what is the "voke track"?

Hello every body,

I need help in this what is the “voke track” a student switched to the :lol: voke track


Can you give us some more context, please? Where did you come across this phrase?[YSaerTTEW443543]

TOEIC listening, question-response: How much interest does First Bank pay?[YSaerTTEW443543]

Hi Torsten,
I read this in a novel, the student is in high school and instead of taking the college track to enroll in college after graduation from high school, he switched to the voke track. What I understood is that it means he is not planning to continue his education.

Thanks in advance for any help

Hi Lady Sun

The word ‘voke’ is probably a short form for the word ‘vocational’.

Students who are on a ‘vocational track’ are preparing specifically for a job or a specific trade rather than preparing for university. Many of these students will have further job-specific education and practical training after high school at a ‘vocational school’.

Hi Yankee,
Thanks a lot for your great help,
I’m very glad I joined this forum, everyone is helpful and nice

Hi Amy,

How popular is the term ‘voke track’ in the US? I mean, does the average American know and use it?

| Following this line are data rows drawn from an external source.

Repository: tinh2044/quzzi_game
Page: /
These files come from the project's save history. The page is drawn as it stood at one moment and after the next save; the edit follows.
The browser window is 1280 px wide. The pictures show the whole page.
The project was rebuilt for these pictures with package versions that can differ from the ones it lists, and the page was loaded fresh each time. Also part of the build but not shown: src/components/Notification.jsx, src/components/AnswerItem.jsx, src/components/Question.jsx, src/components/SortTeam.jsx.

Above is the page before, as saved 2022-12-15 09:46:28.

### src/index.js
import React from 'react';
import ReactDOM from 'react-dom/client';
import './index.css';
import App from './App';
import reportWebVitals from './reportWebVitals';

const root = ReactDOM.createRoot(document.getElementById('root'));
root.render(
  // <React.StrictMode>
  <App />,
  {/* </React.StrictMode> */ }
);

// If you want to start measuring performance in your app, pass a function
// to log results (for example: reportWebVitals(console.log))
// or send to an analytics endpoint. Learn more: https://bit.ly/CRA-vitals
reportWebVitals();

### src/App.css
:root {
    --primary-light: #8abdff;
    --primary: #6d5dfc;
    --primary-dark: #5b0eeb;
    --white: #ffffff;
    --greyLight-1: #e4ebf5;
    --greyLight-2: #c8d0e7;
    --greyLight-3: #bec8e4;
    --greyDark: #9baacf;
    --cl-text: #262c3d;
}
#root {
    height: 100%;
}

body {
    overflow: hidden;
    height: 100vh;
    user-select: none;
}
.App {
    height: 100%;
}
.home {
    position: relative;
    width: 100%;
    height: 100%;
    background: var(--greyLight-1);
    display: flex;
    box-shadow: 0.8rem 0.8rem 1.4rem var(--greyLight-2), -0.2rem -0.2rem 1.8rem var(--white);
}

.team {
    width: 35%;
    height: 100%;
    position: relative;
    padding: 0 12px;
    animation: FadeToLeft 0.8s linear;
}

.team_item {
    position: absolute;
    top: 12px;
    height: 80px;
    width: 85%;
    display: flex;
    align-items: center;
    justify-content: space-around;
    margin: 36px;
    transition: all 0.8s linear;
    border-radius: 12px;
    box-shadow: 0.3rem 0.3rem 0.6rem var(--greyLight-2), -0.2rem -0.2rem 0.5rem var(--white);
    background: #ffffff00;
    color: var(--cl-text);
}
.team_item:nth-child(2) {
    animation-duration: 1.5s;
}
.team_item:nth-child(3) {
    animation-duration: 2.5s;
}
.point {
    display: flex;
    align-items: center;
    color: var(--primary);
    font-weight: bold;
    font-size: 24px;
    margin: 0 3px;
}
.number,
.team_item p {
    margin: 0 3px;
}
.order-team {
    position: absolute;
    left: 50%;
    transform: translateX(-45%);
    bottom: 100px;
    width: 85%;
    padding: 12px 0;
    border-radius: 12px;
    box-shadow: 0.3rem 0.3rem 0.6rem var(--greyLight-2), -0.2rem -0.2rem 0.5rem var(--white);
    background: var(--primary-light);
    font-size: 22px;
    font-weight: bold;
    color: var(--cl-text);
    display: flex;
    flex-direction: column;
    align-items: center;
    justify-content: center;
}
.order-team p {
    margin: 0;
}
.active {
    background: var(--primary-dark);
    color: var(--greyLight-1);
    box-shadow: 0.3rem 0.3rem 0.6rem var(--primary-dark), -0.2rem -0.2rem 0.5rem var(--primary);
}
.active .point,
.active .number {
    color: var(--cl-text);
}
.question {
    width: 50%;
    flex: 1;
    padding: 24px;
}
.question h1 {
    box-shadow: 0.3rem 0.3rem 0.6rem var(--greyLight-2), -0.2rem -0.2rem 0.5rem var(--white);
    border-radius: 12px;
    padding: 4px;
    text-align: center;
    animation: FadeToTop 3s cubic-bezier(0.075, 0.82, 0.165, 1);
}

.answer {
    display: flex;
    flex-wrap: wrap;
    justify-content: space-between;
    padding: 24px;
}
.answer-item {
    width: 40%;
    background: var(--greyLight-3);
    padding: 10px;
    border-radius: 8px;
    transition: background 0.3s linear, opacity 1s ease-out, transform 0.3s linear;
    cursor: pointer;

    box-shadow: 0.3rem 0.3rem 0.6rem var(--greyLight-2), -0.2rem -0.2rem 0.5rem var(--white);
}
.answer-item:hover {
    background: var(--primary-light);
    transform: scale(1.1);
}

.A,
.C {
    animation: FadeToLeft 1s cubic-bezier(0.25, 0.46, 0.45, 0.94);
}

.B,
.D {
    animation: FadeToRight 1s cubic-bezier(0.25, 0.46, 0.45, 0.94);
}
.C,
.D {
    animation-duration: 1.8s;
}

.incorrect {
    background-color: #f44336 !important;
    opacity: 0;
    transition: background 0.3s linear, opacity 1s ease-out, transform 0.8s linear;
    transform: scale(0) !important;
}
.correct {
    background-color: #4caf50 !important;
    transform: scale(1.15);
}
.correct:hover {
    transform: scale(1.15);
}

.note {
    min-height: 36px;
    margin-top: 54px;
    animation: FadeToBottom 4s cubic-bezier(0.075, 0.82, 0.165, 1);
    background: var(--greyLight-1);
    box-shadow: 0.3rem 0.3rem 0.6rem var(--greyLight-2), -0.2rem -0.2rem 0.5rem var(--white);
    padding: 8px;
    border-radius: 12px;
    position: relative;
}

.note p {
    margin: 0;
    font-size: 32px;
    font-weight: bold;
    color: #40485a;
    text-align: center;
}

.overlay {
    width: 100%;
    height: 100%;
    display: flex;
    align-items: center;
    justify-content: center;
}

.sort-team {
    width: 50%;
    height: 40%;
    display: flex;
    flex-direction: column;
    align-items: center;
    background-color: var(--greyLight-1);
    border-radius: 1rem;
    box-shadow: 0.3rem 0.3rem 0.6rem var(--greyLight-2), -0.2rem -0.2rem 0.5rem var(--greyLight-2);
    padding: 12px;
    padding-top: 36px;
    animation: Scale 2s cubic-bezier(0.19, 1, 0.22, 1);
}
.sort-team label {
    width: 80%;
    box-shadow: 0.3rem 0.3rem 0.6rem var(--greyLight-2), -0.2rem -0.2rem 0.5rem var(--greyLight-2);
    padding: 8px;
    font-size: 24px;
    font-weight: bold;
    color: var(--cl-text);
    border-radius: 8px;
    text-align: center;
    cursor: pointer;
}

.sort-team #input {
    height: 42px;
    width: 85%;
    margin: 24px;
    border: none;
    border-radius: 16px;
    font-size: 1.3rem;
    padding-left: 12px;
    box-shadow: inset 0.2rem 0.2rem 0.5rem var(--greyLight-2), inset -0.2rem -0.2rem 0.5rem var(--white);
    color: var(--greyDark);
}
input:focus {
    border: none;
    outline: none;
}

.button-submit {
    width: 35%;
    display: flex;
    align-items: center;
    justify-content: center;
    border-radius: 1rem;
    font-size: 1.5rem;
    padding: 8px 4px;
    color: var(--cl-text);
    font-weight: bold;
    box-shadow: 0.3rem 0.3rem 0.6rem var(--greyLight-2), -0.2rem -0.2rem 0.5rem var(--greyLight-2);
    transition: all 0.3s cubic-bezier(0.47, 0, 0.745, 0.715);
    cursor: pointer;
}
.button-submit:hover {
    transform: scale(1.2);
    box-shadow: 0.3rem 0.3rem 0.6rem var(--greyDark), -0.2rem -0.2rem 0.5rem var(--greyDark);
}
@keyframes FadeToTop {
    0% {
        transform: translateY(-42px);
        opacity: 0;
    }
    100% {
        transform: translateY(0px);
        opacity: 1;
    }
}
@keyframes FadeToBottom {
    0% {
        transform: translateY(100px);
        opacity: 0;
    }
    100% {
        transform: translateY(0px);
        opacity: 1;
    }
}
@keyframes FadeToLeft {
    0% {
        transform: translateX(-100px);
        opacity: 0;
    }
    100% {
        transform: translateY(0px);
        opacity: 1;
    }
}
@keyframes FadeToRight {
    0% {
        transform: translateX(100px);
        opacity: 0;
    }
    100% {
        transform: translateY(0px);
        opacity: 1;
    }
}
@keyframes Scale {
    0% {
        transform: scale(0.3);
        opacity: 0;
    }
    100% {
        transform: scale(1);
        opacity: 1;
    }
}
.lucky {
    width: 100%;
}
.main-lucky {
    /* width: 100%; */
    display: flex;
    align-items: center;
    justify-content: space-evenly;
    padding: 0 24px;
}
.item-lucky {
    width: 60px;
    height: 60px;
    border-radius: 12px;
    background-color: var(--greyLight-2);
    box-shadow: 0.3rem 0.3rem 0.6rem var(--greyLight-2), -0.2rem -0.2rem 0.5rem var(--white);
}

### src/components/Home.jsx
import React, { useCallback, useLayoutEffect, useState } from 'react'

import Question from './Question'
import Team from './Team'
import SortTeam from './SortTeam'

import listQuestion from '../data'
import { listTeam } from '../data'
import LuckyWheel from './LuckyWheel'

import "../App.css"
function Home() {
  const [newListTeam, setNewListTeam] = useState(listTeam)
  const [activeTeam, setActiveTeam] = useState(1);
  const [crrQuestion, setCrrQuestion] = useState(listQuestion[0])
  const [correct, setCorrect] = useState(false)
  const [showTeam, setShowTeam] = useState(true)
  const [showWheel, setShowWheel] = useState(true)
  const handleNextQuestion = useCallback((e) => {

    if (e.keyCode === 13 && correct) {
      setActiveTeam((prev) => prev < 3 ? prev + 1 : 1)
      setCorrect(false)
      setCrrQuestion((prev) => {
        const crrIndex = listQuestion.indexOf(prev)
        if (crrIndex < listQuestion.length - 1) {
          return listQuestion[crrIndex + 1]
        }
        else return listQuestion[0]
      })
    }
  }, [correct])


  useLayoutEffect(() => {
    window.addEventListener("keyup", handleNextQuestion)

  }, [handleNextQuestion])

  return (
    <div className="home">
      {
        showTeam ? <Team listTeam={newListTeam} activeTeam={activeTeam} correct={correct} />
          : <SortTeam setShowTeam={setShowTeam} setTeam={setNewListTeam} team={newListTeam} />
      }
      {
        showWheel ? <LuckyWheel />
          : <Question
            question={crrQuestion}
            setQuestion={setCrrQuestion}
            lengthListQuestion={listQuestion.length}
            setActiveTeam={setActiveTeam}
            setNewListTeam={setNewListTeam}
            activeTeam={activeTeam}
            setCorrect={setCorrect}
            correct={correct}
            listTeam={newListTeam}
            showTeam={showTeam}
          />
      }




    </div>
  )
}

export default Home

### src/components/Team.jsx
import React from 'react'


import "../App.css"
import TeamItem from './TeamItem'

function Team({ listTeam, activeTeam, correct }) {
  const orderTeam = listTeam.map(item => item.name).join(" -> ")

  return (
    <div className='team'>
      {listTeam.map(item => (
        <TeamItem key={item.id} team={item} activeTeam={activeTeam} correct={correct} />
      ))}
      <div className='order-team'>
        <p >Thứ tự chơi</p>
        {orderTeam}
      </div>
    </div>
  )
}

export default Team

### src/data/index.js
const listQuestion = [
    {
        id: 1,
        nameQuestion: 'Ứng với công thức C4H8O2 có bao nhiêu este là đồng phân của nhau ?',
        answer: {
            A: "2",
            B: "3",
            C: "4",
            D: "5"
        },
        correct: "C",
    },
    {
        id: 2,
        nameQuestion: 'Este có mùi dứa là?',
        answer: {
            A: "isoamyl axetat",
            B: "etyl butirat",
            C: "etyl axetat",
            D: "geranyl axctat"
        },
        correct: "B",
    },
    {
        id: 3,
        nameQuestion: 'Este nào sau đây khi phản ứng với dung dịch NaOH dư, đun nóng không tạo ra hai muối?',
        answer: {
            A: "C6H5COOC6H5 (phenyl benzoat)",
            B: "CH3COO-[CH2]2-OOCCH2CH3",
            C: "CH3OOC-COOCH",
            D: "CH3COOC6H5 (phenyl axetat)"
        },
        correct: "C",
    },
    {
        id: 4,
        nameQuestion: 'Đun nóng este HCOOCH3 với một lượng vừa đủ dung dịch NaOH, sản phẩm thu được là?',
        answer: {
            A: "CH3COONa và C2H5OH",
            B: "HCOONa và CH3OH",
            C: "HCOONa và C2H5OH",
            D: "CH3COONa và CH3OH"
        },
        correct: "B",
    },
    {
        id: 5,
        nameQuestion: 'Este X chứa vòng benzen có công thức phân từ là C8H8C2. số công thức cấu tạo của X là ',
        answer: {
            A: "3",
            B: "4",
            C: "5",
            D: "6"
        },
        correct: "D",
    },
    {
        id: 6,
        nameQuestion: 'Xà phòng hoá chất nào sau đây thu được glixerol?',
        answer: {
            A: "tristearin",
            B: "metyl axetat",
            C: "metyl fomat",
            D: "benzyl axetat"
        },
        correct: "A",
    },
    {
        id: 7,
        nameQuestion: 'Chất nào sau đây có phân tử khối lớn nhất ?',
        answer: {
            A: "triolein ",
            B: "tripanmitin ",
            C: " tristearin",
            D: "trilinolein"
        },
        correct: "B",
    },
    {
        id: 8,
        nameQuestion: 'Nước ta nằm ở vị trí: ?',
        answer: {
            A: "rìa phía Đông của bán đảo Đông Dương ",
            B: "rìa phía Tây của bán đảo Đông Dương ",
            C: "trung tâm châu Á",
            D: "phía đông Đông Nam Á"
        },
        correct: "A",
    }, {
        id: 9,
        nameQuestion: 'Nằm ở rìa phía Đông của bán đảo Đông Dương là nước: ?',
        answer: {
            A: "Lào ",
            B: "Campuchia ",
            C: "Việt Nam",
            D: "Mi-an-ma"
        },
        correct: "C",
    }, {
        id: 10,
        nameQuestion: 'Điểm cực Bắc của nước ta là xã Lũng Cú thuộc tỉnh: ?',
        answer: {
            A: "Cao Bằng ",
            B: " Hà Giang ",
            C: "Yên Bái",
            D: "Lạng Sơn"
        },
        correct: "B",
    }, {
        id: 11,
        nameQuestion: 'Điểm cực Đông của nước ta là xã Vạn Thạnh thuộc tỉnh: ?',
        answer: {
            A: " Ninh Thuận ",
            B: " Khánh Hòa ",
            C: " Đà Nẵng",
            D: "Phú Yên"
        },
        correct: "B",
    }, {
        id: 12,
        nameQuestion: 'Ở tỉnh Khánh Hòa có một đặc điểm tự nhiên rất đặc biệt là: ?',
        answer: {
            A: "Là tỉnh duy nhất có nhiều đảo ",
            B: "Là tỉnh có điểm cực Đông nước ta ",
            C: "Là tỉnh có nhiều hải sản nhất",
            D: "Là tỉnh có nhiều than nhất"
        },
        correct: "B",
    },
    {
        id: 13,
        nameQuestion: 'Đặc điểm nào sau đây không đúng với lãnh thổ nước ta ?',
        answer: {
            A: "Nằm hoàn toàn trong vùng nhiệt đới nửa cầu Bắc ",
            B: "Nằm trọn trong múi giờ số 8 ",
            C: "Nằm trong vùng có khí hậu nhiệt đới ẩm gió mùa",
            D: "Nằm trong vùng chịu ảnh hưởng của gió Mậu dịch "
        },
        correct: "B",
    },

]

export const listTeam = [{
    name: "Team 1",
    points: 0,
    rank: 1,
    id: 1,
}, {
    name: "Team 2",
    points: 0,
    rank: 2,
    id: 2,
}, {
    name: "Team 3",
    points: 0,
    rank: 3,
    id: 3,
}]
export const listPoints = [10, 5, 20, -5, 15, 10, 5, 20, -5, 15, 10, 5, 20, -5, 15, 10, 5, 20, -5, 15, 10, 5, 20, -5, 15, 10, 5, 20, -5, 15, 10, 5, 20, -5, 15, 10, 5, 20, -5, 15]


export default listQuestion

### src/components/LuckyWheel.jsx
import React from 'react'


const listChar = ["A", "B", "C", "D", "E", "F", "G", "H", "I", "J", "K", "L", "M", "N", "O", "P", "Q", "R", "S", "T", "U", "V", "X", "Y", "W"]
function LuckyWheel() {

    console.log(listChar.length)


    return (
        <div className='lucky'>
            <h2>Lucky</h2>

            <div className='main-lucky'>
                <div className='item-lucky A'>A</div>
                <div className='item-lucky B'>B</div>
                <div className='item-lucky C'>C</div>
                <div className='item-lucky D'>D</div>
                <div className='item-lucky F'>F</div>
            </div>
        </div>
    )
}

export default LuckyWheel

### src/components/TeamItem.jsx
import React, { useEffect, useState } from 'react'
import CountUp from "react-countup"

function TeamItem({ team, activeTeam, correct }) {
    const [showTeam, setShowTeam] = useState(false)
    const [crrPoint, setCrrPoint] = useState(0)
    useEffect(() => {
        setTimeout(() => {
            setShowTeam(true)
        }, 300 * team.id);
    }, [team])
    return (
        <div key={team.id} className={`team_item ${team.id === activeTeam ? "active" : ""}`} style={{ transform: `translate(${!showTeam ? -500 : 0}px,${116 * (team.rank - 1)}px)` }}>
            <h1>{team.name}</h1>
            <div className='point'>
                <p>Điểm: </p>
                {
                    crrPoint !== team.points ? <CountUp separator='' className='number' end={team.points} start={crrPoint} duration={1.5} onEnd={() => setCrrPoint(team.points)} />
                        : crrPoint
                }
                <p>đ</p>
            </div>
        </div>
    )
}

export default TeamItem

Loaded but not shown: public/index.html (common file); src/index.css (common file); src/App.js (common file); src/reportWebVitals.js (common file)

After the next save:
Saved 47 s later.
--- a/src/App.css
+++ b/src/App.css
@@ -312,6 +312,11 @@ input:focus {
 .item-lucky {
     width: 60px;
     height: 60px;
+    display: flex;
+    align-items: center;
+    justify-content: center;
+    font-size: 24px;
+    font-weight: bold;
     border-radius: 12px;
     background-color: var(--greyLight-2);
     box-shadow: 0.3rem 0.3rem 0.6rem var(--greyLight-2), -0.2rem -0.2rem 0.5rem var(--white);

TOEIC listening, talks: Radio commercial for insurance products[YSaerTTEW443543]

Hi Torsten

I admit that I didn’t think your question was actually serious.

How did you interpret my use of the word ‘probably’?

What conclusion(s) can you draw from the fact that I was making an educated guess?

Why do you think I might be able to tell you whether the average American knows and uses that expression?

Were you actually suggesting that I should attempt to give you general information about American usage?
What a shocking concept! :shock:

Hi Torsten,

Did you like the latest comment from Lady Sun?


How very nice and helpful your off-topic post was, Alan! What a guy!

My pleasure - that’s me all over!


Oh, you are just too funny, Alan! What a wit!

Now, if Torsten will just answer my questions, that will really make my day!
You did notice that I asked Torsten some questions, didn’t you, Alan? If he doesn’t happen to respond, perhaps you could help out even more and very nicely let him know they’re here – waiting anxiously to be answered by him. :wink:

Here is how I see the voke track issue: At some point a learner of English registered on our forum as “Lady Sun” to ask a vocabulary question. Shortly after that she received a response from Jamie which made her happy. Then she had another question regarding the term ‘voke track’. Amy was the first forum user to give Lady Sun a useful answer and since the term was new to me, I asked Amy if she knew how popular the term might be. I admit that I should have read Amy’s response more carefully since it was clear that she was making a suggestion as to what the term might mean. Now, it’s obvious that Lady Sun somehow came across the expression and it’s quite possible that someone else will ask the same question. So when they google the term ‘voke track’ they will find Amy’s definition and if they want additional information, they can register on the forum and ask their questions. Our forum is open to anyone who is interested in the English language and we all can learn from each other.[YSaerTTEW443543]

TOEFL listening lectures: A lecture from an arts class[YSaerTTEW443543]

I didn’t initially believe your question was serious. After all, lately you have been harping on the fact that there isn’t really much difference between AmE and BE.

One of the reasons I finally asked you those questions, Torsten, was that you misrepresented what I wrote about ‘voke track’ in that write-up you did about me.

I suppose you might have misinterpreted the fact that I didn’t answer your question to mean that everybody and their brother here in the US talks endlessly about something called “the Vok track”. Although I can easily imagine the expression “voke track” or “voc track” being used, I have no idea just how much people might actually use it.

Don’t you think a little bit of direct communication prior to posting such things might be preferable?

Thanks for pointing this out, your profile has been changed. By the way, Lady Sun probably came across the term ‘voke track’ in John Updike’s novel “Terrorist”.[YSaerTTEW443543]

TOEFL listening lectures: Why does the professor discuss World War II?[YSaerTTEW443543]

Interestingly, a Google search for “voke track” results in only 8 hits. One of the hits is this thread and a couple of the hits refer to a different sort of track. :lol: It seems Updike viewed the expression “voke track” as completely understandable in the context. So did I.